(Exercise): Which lines hold the word "content"? Copy each of them from the material.

(Source data):
- - - - - - -

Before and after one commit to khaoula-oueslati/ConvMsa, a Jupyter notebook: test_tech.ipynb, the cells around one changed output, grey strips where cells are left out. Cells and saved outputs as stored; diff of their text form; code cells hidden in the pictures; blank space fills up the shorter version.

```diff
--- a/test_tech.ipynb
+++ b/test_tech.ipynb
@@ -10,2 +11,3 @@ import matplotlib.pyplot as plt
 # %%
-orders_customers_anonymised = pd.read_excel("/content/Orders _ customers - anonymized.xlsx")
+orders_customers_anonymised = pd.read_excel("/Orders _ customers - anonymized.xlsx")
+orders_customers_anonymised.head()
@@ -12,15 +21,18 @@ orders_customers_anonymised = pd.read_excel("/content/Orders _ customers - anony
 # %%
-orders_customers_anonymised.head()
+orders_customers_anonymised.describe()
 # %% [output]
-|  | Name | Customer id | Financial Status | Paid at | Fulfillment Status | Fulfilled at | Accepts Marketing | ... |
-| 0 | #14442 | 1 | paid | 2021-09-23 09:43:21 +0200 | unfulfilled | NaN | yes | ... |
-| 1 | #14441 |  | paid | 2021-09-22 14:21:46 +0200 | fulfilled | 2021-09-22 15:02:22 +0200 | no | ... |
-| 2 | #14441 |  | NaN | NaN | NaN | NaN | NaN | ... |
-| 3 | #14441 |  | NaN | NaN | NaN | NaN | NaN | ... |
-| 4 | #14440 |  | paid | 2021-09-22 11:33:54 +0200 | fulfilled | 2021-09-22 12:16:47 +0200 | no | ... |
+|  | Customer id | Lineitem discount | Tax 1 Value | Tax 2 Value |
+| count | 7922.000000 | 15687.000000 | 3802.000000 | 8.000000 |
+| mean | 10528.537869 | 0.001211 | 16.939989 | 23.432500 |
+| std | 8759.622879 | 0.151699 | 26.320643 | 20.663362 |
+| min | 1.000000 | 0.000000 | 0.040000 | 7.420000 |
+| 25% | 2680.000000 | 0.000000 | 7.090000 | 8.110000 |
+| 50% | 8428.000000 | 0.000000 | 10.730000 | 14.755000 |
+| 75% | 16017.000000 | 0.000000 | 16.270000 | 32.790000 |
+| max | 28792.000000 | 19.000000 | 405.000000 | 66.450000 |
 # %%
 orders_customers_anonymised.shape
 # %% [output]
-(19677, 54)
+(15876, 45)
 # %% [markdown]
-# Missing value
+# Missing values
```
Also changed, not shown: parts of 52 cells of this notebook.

- - - - - - -

(Answer space):
-orders_customers_anonymised = pd.read_excel("/content/Orders _ customers - anonymized.xlsx")
@@ -12,15 +21,18 @@ orders_customers_anonymised = pd.read_excel("/content/Orders _ customers - anony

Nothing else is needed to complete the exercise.